Ok what has that got to do with my making dolls? This time from www.ce-marking.com/toys.html
The CE Marking is the manufacturer’s declaration
that his toys meet the essential requirements of the European Toy
Safety Directive (TSD) 88/378/eec, and that such toys are therefore entitled to free movement throughout the 28 European Union & EFTA member states.
Right then, a CE mark on a toy is a way of the purchaser knowing that toy has been tested to certain safety standards, so they can feel safe when giving that toy to a child.
The tests are very thorough and strict covering all aspects of the manufacture and materials used, this especially makes a difference to me as my ‘toys’ are soft cloth dolls and as such can not be marketed to children over 36 months. It is just the law that as it is a soft toy, babies will be drawn to it and as such it must comply with all the from birth tests. Fingers crossed for those poor dolls.
The tests are broken down into three parts
- mechanical and physical properties
- migration of certain elements and organic chemical compounds.
If you are a prospective toy maker or even a toy maker who hasn’t got CE certified yet (you are breaking the law in Britain and Europe), I thoroughly recommend you to go to Conformance Ltd and buy their CE pack, it contains most things you need for testing and they are around to help you find anything else. www.conformance.co.uk.

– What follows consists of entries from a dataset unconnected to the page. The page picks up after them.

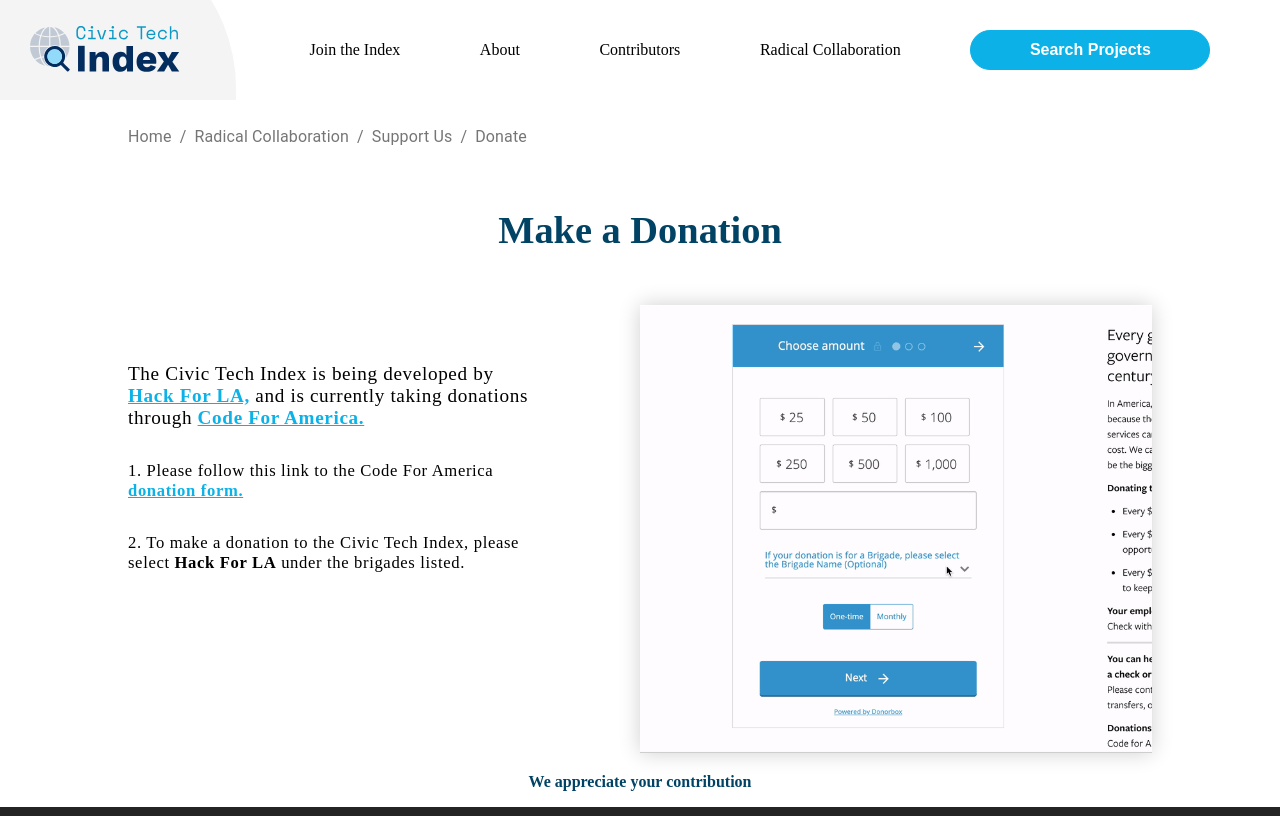
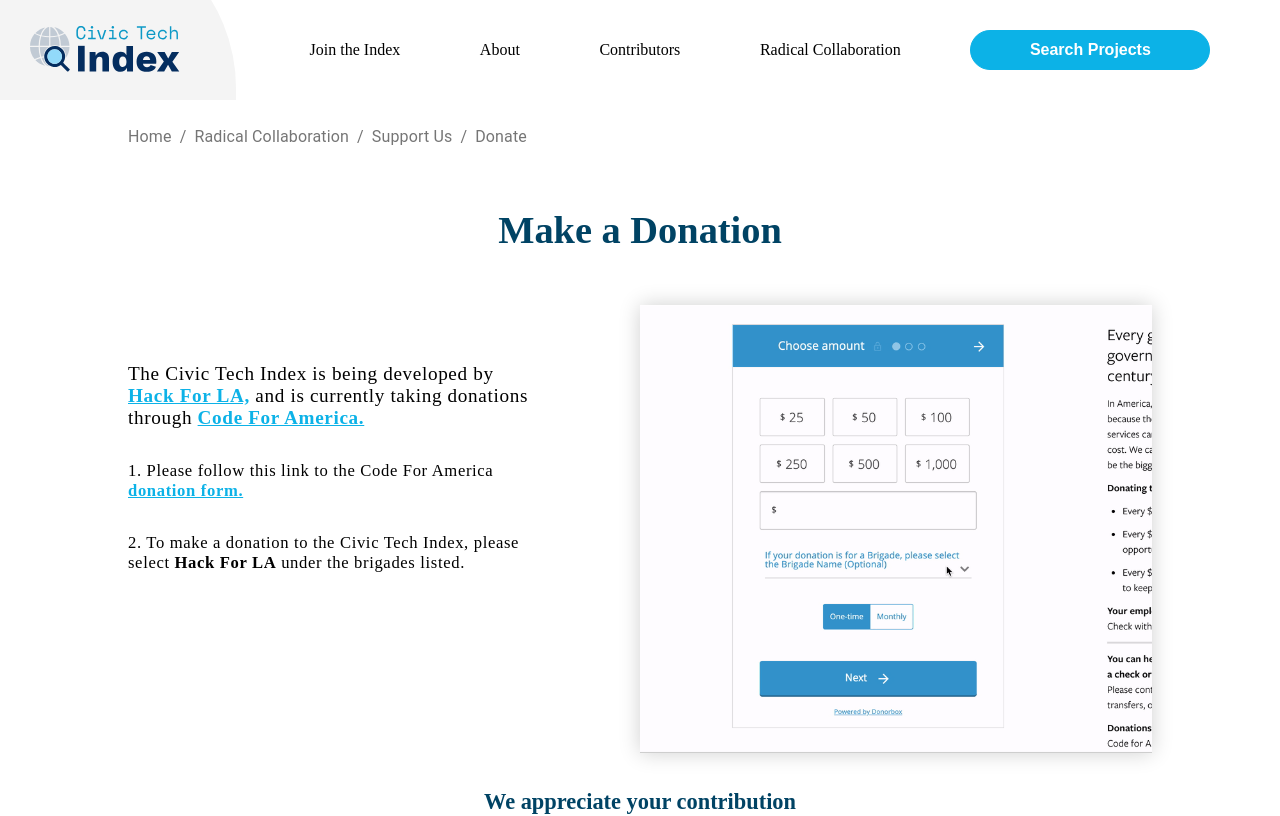
Before and after one commit to civictechindex/CTI-website-frontend, a React (Create React App) app: page /donate in a window 1280 px wide. Shown: the top 816 px of the page. Built offline with nearby package versions, Linux system fonts and the light colour scheme; what webfontloader would draw is missing.

Commit message:
Added additional styling to thank you message

```diff
--- a/src/pages/Donation/index.js
+++ b/src/pages/Donation/index.js
@@ -58,6 +58,10 @@ const Donation = () => {
         <p className={classes.infoThank}>We appreciate your contribution</p>
       </section>
 
+      <section className={classes.contactSection}>
+
+      </section>
+
       <Footer />
     </>
   )
--- a/src/pages/Donation/styles.js
+++ b/src/pages/Donation/styles.js
@@ -44,7 +44,9 @@ const useStyles = createUseStyles(theme => ({
   infoThank: {
     color: '#004364',
     fontFamily: theme.primaryFontFamily,
+    fontSize: '1.75vw',
     fontWeight: 'bold',
+    margin: '2.5vw',
     textAlign: 'center',
   },
 
```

Well today’s blog post is just going to concentrate on part 1 tests, which I carried out yesterday with the help of Dr. J. (always helpful to have an extra pair of hands for these things).
My mini Bees don’t have any parts that fit into the small parts cylinder, (choking test) so as long as nothing falls off during the rest of the tests, I can ‘pass’ that section.
Firstly for this doll, each part needs to be twisted 180 degrees, held for 10 seconds and then twisted the other way.
Pass, ticks, go on the checklist.
Next tension test, the seams, head and limbs need to withstand 7.2 kg, that’s this pile of tins. Even her hair as that is sewn on needed to be tested. As I didn’t do the test on the same day as this photo though, we used other tins, some cat litter and a big bag of rice.
Clamps need to be attached at least 3cm apart and equal distance from the seams, tricky that part of the doll slipped out a few times.
Having survived all that the poor little darling had to be prodded with the end of a wooden spoon to see if any holes had appeared.
Well she survived and so did her dress, (yes that has seams to test too), hurray!!
Oh and guess what after completing all the tests, the poor subject needs to be washed and tested again.
Fire next week, can you wait?………………………………..
At least the condemned had a hearty last meal.
Hugs and Kisses